He said the level of casualties was unacceptable and illustrated this was not the case. He said Hamas must renounce violence.

On Ireland's controversial abstention from a UN resolution, Mr Flanagan said the decision to abstain was a collective EU decision, and was only taken after prolonged deliberations.

He said the EU partners could not resolve differences over how to conduct the investigation.

The minister said if they had not all agreed to abstain, it was highly likely that a number of EU states would have voted against the resolution, which he said would have reduced EU influence even further.

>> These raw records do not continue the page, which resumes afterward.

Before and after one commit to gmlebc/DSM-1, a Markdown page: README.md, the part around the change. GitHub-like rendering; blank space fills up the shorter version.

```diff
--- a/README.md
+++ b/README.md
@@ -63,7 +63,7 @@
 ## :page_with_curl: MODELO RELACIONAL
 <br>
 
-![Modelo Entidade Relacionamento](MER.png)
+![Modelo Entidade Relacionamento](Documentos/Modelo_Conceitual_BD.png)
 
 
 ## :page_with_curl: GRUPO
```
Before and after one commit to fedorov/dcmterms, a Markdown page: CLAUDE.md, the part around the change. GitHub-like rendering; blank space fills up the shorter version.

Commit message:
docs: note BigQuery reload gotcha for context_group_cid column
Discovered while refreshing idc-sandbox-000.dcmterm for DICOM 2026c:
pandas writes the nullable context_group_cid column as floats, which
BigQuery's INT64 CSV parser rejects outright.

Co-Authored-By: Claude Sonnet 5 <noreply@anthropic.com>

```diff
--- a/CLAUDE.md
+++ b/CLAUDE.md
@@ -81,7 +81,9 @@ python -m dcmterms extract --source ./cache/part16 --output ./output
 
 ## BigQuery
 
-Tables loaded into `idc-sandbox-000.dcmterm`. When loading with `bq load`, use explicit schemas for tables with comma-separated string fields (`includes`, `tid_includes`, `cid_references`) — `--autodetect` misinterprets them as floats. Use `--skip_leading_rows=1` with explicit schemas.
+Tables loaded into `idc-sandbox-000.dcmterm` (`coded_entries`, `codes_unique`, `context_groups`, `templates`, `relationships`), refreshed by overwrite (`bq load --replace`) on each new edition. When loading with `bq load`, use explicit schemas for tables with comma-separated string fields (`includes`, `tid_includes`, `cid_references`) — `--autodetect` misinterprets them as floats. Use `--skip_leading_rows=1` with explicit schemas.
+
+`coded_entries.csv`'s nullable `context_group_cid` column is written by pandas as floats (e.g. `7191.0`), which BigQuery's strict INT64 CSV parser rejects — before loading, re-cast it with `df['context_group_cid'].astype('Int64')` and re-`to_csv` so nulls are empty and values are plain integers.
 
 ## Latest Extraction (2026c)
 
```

Labour leader in the Seanad Ivana Bacik said she was disappointed with how Ireland's abstention on the UN vote looked, however she said she appreciated EU unity must be preserved.

But she said Ireland needed to push more strongly within the EU for a form of censure for Israel.

Independent Senator David Norris said Ireland's abstention was shameful and he said it was better to be one country in the right, rather than siding with all the rest in the wrong.

He said Israel was unscrupulously using the Holocaust to justify its actions and he said that rag must be torn away.

Fine Gael leader in the Seanad Maurice Cummins said 52 of the 60 senators  present for today's debate.

Palestinian Ambassador to Ireland Ahmed Abdelrazek was in the public gallery observing the debate.